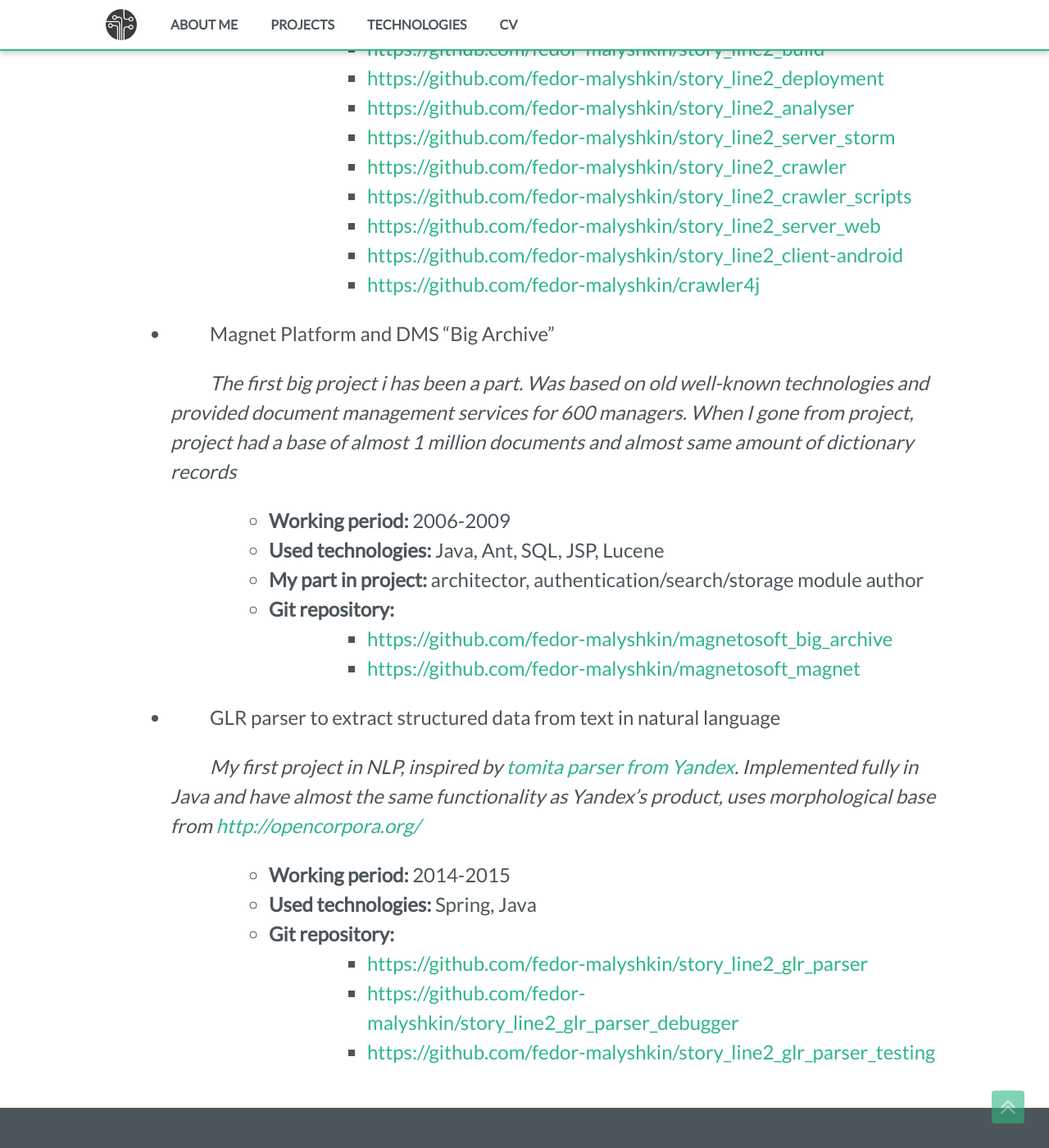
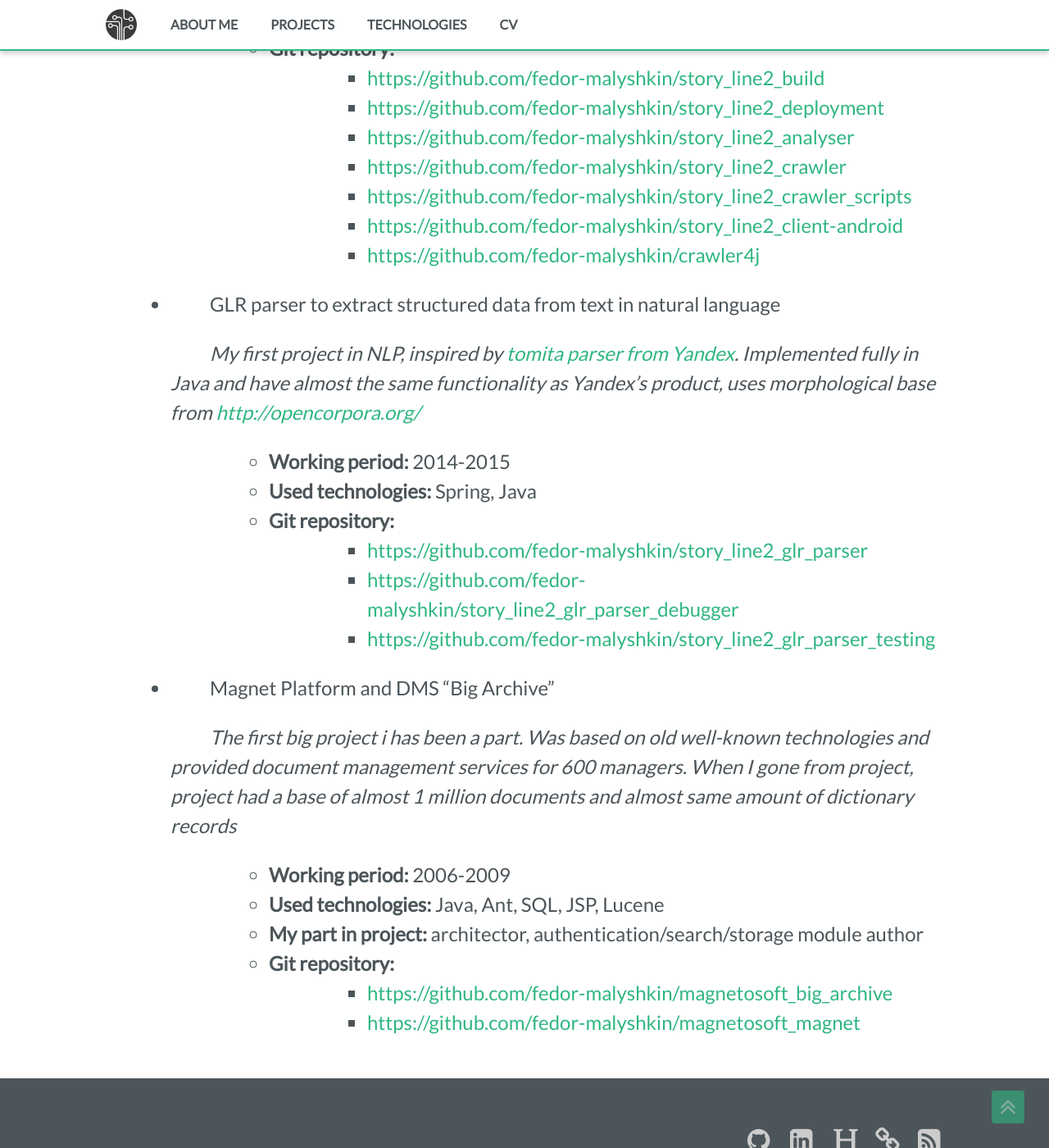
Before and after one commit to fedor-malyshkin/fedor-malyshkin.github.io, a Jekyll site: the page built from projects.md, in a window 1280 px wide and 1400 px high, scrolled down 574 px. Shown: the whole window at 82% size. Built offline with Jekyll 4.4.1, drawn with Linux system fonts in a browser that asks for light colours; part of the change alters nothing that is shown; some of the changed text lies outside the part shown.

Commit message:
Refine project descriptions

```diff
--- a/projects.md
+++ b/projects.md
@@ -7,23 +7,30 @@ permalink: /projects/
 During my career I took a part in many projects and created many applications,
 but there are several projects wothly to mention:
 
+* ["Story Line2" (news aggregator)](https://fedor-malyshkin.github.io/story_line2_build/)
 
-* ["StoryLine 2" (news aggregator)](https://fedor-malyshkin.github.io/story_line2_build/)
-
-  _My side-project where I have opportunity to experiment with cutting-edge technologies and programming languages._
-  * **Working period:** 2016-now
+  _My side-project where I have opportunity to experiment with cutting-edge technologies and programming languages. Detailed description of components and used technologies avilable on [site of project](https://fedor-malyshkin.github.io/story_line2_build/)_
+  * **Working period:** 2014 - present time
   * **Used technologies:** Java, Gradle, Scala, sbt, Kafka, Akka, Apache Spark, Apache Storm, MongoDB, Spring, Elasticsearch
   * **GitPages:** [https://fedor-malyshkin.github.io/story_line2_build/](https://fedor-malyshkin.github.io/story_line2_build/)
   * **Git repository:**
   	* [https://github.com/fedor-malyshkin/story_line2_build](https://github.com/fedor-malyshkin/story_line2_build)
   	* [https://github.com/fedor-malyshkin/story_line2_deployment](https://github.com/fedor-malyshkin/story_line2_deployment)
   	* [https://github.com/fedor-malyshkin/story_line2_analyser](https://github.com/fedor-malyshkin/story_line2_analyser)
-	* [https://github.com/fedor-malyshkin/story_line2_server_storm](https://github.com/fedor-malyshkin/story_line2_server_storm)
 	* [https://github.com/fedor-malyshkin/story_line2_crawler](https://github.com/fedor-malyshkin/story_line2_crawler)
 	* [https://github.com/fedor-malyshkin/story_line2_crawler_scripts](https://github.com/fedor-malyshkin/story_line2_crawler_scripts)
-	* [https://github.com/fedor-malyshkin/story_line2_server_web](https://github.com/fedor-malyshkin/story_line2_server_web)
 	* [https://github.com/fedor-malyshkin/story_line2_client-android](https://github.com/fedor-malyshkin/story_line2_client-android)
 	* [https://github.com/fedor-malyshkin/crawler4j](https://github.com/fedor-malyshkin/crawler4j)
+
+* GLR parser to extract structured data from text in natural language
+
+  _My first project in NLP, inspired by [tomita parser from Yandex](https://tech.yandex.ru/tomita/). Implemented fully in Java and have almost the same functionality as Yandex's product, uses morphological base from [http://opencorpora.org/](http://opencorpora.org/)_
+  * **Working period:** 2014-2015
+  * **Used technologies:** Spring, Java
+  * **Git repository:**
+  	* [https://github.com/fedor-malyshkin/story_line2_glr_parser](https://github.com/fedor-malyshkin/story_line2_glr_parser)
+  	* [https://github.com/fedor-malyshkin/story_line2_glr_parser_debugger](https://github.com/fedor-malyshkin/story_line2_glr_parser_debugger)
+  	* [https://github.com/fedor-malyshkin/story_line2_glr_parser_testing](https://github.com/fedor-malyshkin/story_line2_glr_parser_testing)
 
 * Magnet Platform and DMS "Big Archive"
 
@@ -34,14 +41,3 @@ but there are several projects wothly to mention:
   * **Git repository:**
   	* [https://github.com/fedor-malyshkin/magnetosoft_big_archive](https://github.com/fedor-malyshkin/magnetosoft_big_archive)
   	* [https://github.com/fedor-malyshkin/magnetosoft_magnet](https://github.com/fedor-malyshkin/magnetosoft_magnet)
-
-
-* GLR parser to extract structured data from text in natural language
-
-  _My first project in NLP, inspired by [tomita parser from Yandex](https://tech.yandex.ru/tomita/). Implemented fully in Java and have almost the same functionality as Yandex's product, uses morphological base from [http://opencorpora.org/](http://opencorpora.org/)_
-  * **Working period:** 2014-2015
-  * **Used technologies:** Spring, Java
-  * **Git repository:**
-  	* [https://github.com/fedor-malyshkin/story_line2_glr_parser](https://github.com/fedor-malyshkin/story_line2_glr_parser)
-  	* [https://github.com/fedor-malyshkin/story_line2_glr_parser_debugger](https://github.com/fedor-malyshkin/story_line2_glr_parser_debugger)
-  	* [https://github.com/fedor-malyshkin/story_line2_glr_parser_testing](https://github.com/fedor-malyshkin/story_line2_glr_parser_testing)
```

----------

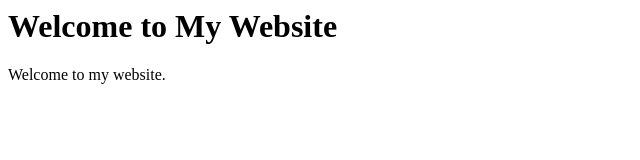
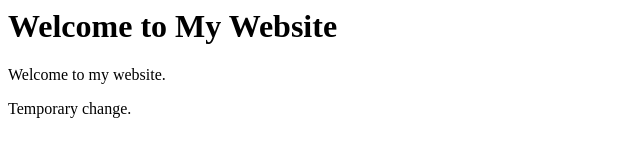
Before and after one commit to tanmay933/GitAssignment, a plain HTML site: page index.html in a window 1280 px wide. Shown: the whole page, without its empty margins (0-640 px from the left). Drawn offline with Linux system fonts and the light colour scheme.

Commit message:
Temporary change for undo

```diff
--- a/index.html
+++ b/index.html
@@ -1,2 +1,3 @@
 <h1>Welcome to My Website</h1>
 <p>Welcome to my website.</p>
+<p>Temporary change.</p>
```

----------

Locate the lines above that hold the word "change". Show every one of them.

**RESPONSE TO THIS TASK:**
Before and after one commit to fedor-malyshkin/fedor-malyshkin.github.io, a Jekyll site: the page built from projects.md, in a window 1280 px wide and 1400 px high, scrolled down 574 px. Shown: the whole window at 82% size. Built offline with Jekyll 4.4.1, drawn with Linux system fonts in a browser that asks for light colours; part of the change alters nothing that is shown; some of the changed text lies outside the part shown.
Temporary change for undo
+<p>Temporary change.</p>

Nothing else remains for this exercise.